To learn the best, you must learn from the finest. Geoffrey Hilton is called the Godfather of Deep Learning in the field of data science. Mr. Hinton is best known for his work on neural networks and artificial intelligence. A Ph.D. in artificial intelligence, he is accredited for his exemplary work on neural nets. The co-founder of the term, "Data Science", Jeff Hammerbacher developed methods and techniques for capturing, storing and analysing a large amount of data.

Entropy, Computing and Rationality Artificial Intelligence

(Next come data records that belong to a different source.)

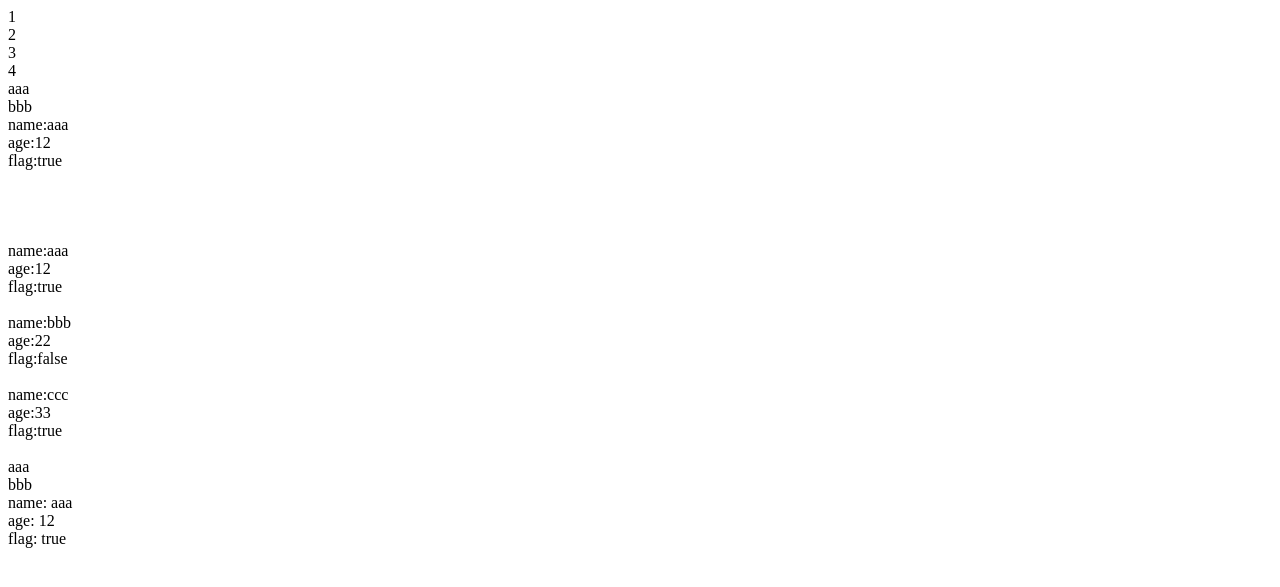
Repository: HmDol/Spring_study
Page: http://localhost/project1/javascript.jsp
An editor plug-in stored every save of this project. The page is shown before and after the next save, followed by the edit.
The browser window is 1280 px wide. The pictures show the whole page.
The page is served by Tomcat 10.

Above is the page before, as saved 2023-09-06 01:21:50.

After the next save:
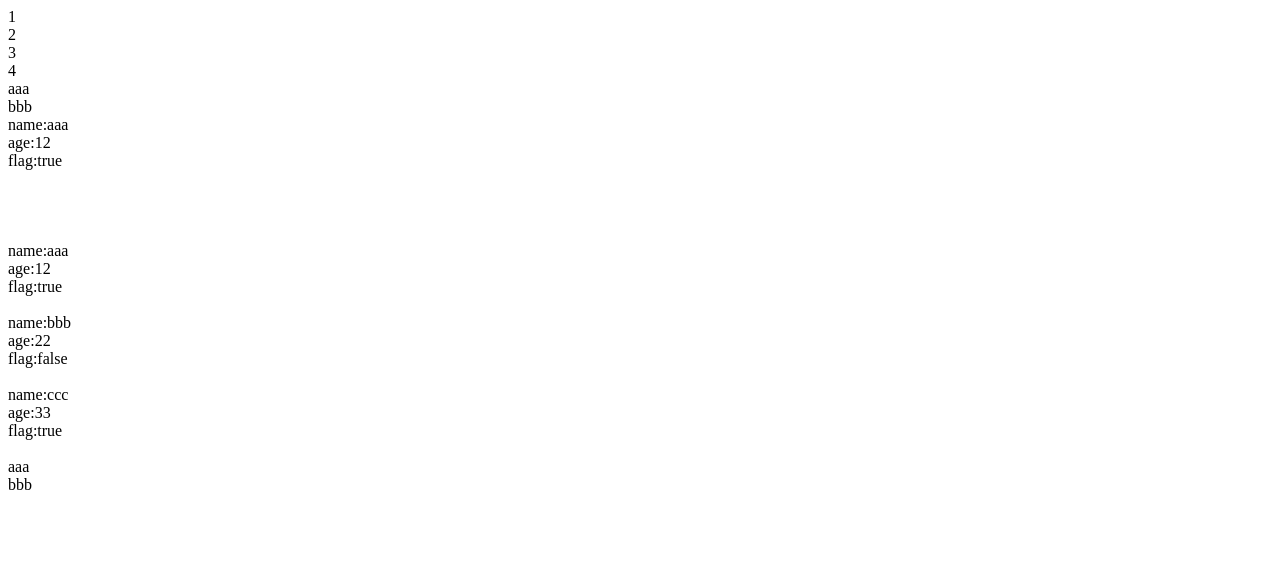
Console error: TypeError: obj is not iterable
Saved 34 s later.
--- a/project1/src/main/webapp/javascript.jsp
+++ b/project1/src/main/webapp/javascript.jsp
@@ -40,11 +40,11 @@
 	document.write("</br>");
 }
 
-for(let s of arr2){
+for(let s of arr2){ // 값을 꺼내옴
 	document.write(s+"</br>");
 }
 
-for(let a in obj){
+for(let a of obj){ // 맴버변수슬 하나씩 꺼내서 씀
 	document.write(a+": "+ obj[a]+"</br>");
 }
 </script>

After the save that followed:
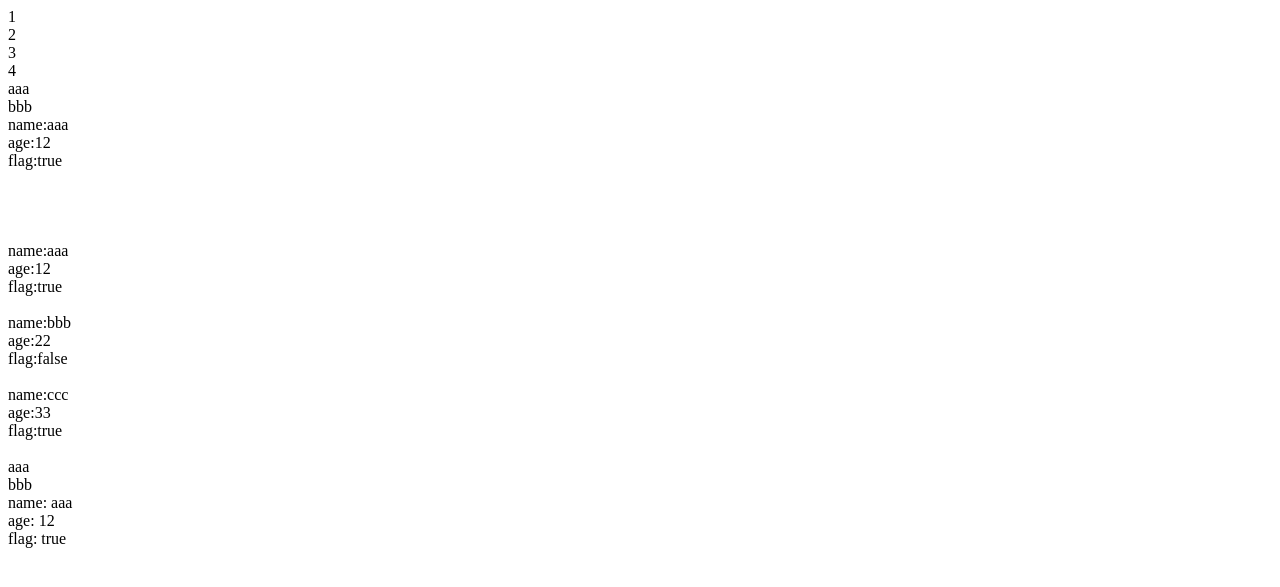
The error is gone.
Saved 6 s later.
--- a/project1/src/main/webapp/javascript.jsp
+++ b/project1/src/main/webapp/javascript.jsp
@@ -44,7 +44,7 @@
 	document.write(s+"</br>");
 }
 
-for(let a of obj){ // 맴버변수슬 하나씩 꺼내서 씀
+for(let a in obj){ // 맴버변수슬 하나씩 꺼내서 씀
 	document.write(a+": "+ obj[a]+"</br>");
 }
 </script>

Making decisions freely presupposes that there is some indeterminacy in the environment and in the decision making engine. The former is reflected on the behavioral changes due to communicating: few changes indicate rigid environments; productive changes manifest a moderate indeterminacy, but a large communicating effort with few productive changes characterize a chaotic environment. Hence, communicating, effective decision making and productive behavioral changes are related. The entropy measures the indeterminacy of the environment, and there is an entropy range in which communicating supports effective decision making. This conjecture is referred to here as the The Potential Productivity of Decisions. The computing engine that is causal to decision making should also have some indeterminacy. However, computations performed by standard Turing Machines are predetermined. To overcome this limitation an entropic mode of computing that is called here Relational-Indeterminate is presented. Its implementation in a table format has been used to model an associative memory. The present theory and experiment suggest the Entropy Trade-off: There is an entropy range in which computing is effective but if the entropy is too low computations are too rigid and if it is too high computations are unfeasible. The entropy trade-off of computing engines corresponds to the potential productivity of decisions of the environment. The theory is referred to an Interaction-Oriented Cognitive Architecture. Memory, perception, action and thought involve a level of indeterminacy and decision making may be free in such degree. The overall theory supports an ecological view of rationality. The entropy of the brain has been measured in neuroscience studies and the present theory supports that the brain is an entropic machine. The paper is concluded with a number of predictions that may be tested empirically.